Game Theory FIFA and F1 in the same review packed column – why, it must be nearly Christmas! Elsewhere we go dungeon crawling with Dragon’s Crown and get soaked through to the skin in Rain.
Another year, another FIFA. The arrival of FIFA 14 was so predictable that I’m not quite sure why EA doesn’t simply announce FIFA 15, 16 and 17 now and spare us all the bother.
Unlike last year’s FIFA 13 – which added wholly noticeable improvements to defending, player physics and team AI – FIFA 14 can’t particularly even claim any tangible enhancements.
The addition of extra striker animations to allow for off-balance shooting and a greater range of volleys are about the most noticeable of an artificially bloated crib sheet of supposed enhancements.
That’s not to say FIFA 14 is a poor game, though – quite the opposite, in fact. It still offers authentic brilliance throughout. The leaden first touch of Wayne Rooney and Yaya Toure’s ability to run with the ball like an express train to name but two.

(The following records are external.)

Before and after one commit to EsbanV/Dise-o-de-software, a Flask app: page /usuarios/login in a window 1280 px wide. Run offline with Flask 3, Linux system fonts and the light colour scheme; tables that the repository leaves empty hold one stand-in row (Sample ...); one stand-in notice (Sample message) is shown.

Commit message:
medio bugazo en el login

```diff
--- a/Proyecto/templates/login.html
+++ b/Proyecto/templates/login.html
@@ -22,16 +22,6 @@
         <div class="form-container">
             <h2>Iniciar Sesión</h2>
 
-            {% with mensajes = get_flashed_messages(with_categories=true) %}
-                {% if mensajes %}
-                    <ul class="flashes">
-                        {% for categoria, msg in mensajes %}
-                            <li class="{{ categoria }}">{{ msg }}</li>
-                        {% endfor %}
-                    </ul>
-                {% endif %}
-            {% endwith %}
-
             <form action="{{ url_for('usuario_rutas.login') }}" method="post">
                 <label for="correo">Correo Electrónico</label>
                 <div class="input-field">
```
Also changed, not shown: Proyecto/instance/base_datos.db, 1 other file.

Plot your path to the top
But my overarching – and no doubt unmerited – feeling is that most of the changes seen here could have been administered to FIFA 13 via a software update. Even Ultimate Team mode feels largely the same despite a few surface changes to how you create your team’s formation.

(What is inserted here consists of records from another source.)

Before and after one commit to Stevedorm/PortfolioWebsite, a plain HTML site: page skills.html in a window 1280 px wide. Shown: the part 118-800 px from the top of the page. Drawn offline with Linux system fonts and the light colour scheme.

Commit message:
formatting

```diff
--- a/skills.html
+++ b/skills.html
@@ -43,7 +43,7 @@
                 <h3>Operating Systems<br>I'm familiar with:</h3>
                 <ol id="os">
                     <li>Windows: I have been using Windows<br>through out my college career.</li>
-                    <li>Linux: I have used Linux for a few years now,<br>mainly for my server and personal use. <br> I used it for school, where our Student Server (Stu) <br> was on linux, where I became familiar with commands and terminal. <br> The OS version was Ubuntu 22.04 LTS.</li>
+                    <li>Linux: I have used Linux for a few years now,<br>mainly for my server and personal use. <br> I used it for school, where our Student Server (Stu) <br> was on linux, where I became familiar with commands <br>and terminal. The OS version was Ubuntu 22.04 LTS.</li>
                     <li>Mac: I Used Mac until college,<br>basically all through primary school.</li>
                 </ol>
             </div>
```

FIFA 14 also fails to address my major bugbears of the series: the often laughably tangential commentary, for example, and the flawed penalty taking. Then there’s the way the ball will sometimes slowly roll past a teammate without him reacting – ever the source of much teeth-grinding in my household.
That said it does still offer a fine game of football and is bursting with content, from passing and shooting challenges, to guiding a lowly player through to world stardom before eventually settling him into management.
Co-opt your pals for co-op play
For now, rather like a manager who has seen great success only to have a couple of less triumphant seasons – Arsene Wenger, anyone? – FIFA has earned the benefit of the doubt.
Even if the cynical gamer might suggest that EA is patiently waiting for the new generation of consoles and just couldn’t be bothered to usher in anything new – not even a shinier paint job – in advance.
You know those days when it’s chucking it down outside and you’ve barely seen any daylight through the blanket of thick cloud? Meteorology contriving to make you feel utterly depressed? That’s what playing Rain was like for me, despite the best efforts of Sony.
Rain takes place in a city soaked by a continuous downpour, on a night when a mysterious circus has pulled into town – and with it an inundation of invisible monsters. They’re all seemingly on the hunt for an invisible girl, and soon so will you, in the guise of a similarly see-through boy.
The premise brings Ico, Limbo and even Journey immediately to mind, but Rain fails to deliver the invention and their sheer joy. The reasons why are many, the incessant rain itself being one of the primary reasons for my personal malaise.
The gimmick of monsters being revealed by raindrops, but becoming invisible when under cover, proves irksome too. Particularly when having to guide our boy wonder through fiend-infested alleyways without being able to see anything but the dust kicked up by his moving feet.
I’m sure the game’s director would argue the merits of such a design. But when you accidentally walk too close to a monster and get torn apart, you’ll join me in wishing our hero was visible to the player all the time. Even if he’s revealed solely by a golden glow or some such.
Rain is a curious game. It should be another game held up as the pinnacle of the age-old ‘games versus art’ debate. Instead it feels more like a counterfeit that looks the part at times, but ultimately lacks the flair of the true masterpiece it’s out to emulate.